* _Your goal_
Below are some records: retype them all exactly, but not the pictures.

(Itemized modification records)
========

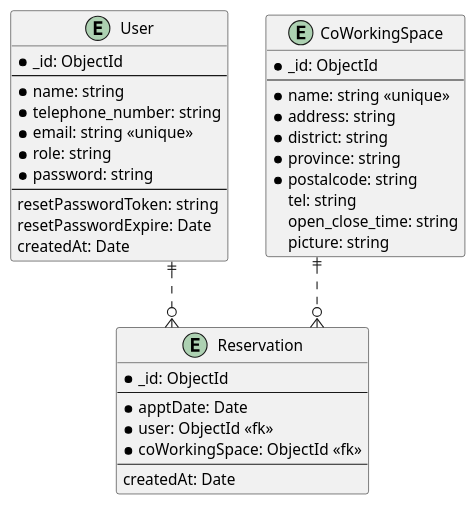
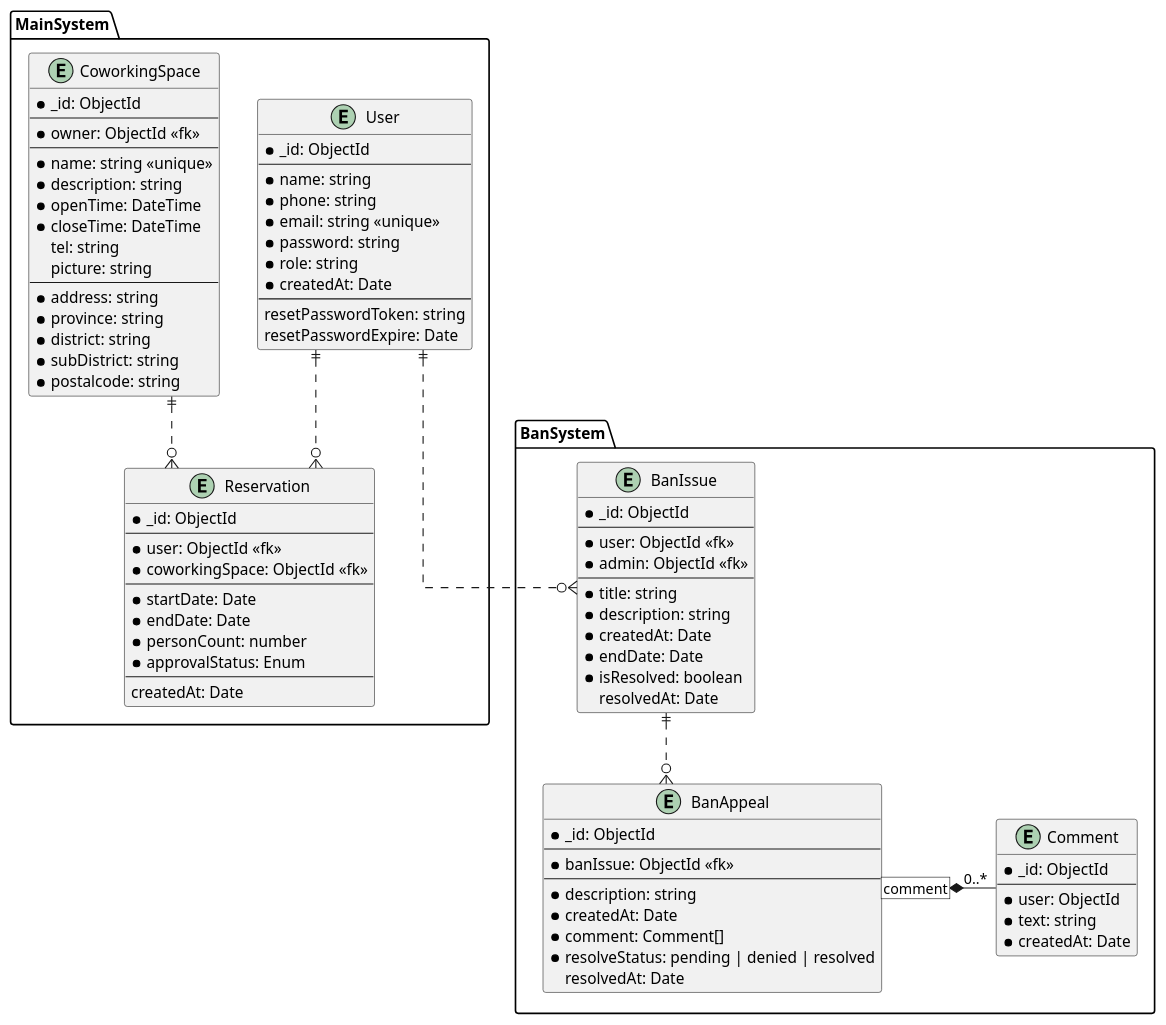
The diagram in ER_Diagram.puml (Cookie4686/group-se-backend), drawn with PlantUML before and after one commit. The commit also changed 31 other files, not shown here.

```diff
--- a/ER_Diagram.puml
+++ b/ER_Diagram.puml
@@ -1,45 +1,97 @@
 @startuml ER_Diagram
 
 skinparam Linetype ortho
 
-entity User {
-  * _id: ObjectId
-  --
-  * name: string
-  * telephone_number: string
-  * email: string <<unique>>
-  * role: string 
-  * password: string
-  --
-  resetPasswordToken: string
-  resetPasswordExpire: Date
-  createdAt: Date
+package MainSystem {
+  entity User {
+    * _id: ObjectId
+    --
+    * name: string
+    * phone: string
+    * email: string <<unique>>
+    * password: string
+    * role: string 
+    * createdAt: Date
+    --
+    resetPasswordToken: string
+    resetPasswordExpire: Date
+  }
+
+  entity CoworkingSpace {
+    * _id: ObjectId
+    --
+    * owner: ObjectId <<fk>>
+    --
+    * name: string <<unique>>
+    * description: string
+    * openTime: DateTime
+    * closeTime: DateTime
+    tel: string
+    picture: string
+    --
+    * address: string
+    * province: string
+    * district: string
+    * subDistrict: string
+    * postalcode: string
+  }
+
+  entity Reservation {
+    * _id: ObjectId
+    --
+    * user: ObjectId <<fk>>
+    * coworkingSpace: ObjectId <<fk>>
+    --
+    * startDate: Date
+    * endDate: Date
+    * personCount: number
+    * approvalStatus: Enum
+    --
+    createdAt: Date
+  }
+
+  User ||..o{ Reservation
+  CoworkingSpace ||..o{ Reservation
 }
 
-entity CoWorkingSpace {
-  * _id: ObjectId
-  --
-  * name: string <<unique>>
-  * address: string
-  * district: string
-  * province: string
-  * postalcode: string
-  tel: string
-  open_close_time: string
-  picture: string
+package BanSystem {
+  entity BanIssue {
+    * _id: ObjectId
+    --
+    * user: ObjectId <<fk>>
+    * admin: ObjectId <<fk>>
+    --
+    * title: string
+    * description: string
+    * createdAt: Date
+    * endDate: Date
+    * isResolved: boolean
+    resolvedAt: Date
+  }
+
+  entity BanAppeal {
+    * _id: ObjectId
+    --
+    * banIssue: ObjectId <<fk>>
+    --
+    * description: string
+    * createdAt: Date
+    * comment: Comment[]
+    * resolveStatus: pending | denied | resolved
+    resolvedAt: Date
+  }
+
+  entity Comment {
+    * _id: ObjectId
+    --
+    * user: ObjectId
+    * text: string
+    * createdAt: Date
+  }
+
+  User ||..o{ BanIssue
+  BanIssue ||..o{ BanAppeal
+  BanAppeal [comment] *- "0..*" Comment
 }
 
-entity Reservation {
-  * _id: ObjectId
-  --
-  * apptDate: Date
-  * user: ObjectId <<fk>>
-  * coWorkingSpace: ObjectId <<fk>>
-  --
-  createdAt: Date
-}
-
-User ||..o{ Reservation
-CoWorkingSpace ||..o{ Reservation
-
 @enduml
```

========

* _Output for this task_
The diagram in ER_Diagram.puml (Cookie4686/group-se-backend), drawn with PlantUML before and after one commit. The commit also changed 31 other files, not shown here.

```diff
--- a/ER_Diagram.puml
+++ b/ER_Diagram.puml
@@ -1,45 +1,97 @@
 @startuml ER_Diagram
 
 skinparam Linetype ortho
 
-entity User {
-  * _id: ObjectId
-  --
-  * name: string
-  * telephone_number: string
-  * email: string <<unique>>
-  * role: string 
-  * password: string
-  --
-  resetPasswordToken: string
-  resetPasswordExpire: Date
-  createdAt: Date
+package MainSystem {
+  entity User {
+    * _id: ObjectId
+    --
+    * name: string
+    * phone: string
+    * email: string <<unique>>
+    * password: string
+    * role: string 
+    * createdAt: Date
+    --
+    resetPasswordToken: string
+    resetPasswordExpire: Date
+  }
+
+  entity CoworkingSpace {
+    * _id: ObjectId
+    --
+    * owner: ObjectId <<fk>>
+    --
+    * name: string <<unique>>
+    * description: string
+    * openTime: DateTime
+    * closeTime: DateTime
+    tel: string
+    picture: string
+    --
+    * address: string
+    * province: string
+    * district: string
+    * subDistrict: string
+    * postalcode: string
+  }
+
+  entity Reservation {
+    * _id: ObjectId
+    --
+    * user: ObjectId <<fk>>
+    * coworkingSpace: ObjectId <<fk>>
+    --
+    * startDate: Date
+    * endDate: Date
+    * personCount: number
+    * approvalStatus: Enum
+    --
+    createdAt: Date
+  }
+
+  User ||..o{ Reservation
+  CoworkingSpace ||..o{ Reservation
 }
 
-entity CoWorkingSpace {
-  * _id: ObjectId
-  --
-  * name: string <<unique>>
-  * address: string
-  * district: string
-  * province: string
-  * postalcode: string
-  tel: string
-  open_close_time: string
-  picture: string
+package BanSystem {
+  entity BanIssue {
+    * _id: ObjectId
+    --
+    * user: ObjectId <<fk>>
+    * admin: ObjectId <<fk>>
+    --
+    * title: string
+    * description: string
+    * createdAt: Date
+    * endDate: Date
+    * isResolved: boolean
+    resolvedAt: Date
+  }
+
+  entity BanAppeal {
+    * _id: ObjectId
+    --
+    * banIssue: ObjectId <<fk>>
+    --
+    * description: string
+    * createdAt: Date
+    * comment: Comment[]
+    * resolveStatus: pending | denied | resolved
+    resolvedAt: Date
+  }
+
+  entity Comment {
+    * _id: ObjectId
+    --
+    * user: ObjectId
+    * text: string
+    * createdAt: Date
+  }
+
+  User ||..o{ BanIssue
+  BanIssue ||..o{ BanAppeal
+  BanAppeal [comment] *- "0..*" Comment
 }
 
-entity Reservation {
-  * _id: ObjectId
-  --
-  * apptDate: Date
-  * user: ObjectId <<fk>>
-  * coWorkingSpace: ObjectId <<fk>>
-  --
-  createdAt: Date
-}
-
-User ||..o{ Reservation
-CoWorkingSpace ||..o{ Reservation
-
 @enduml
```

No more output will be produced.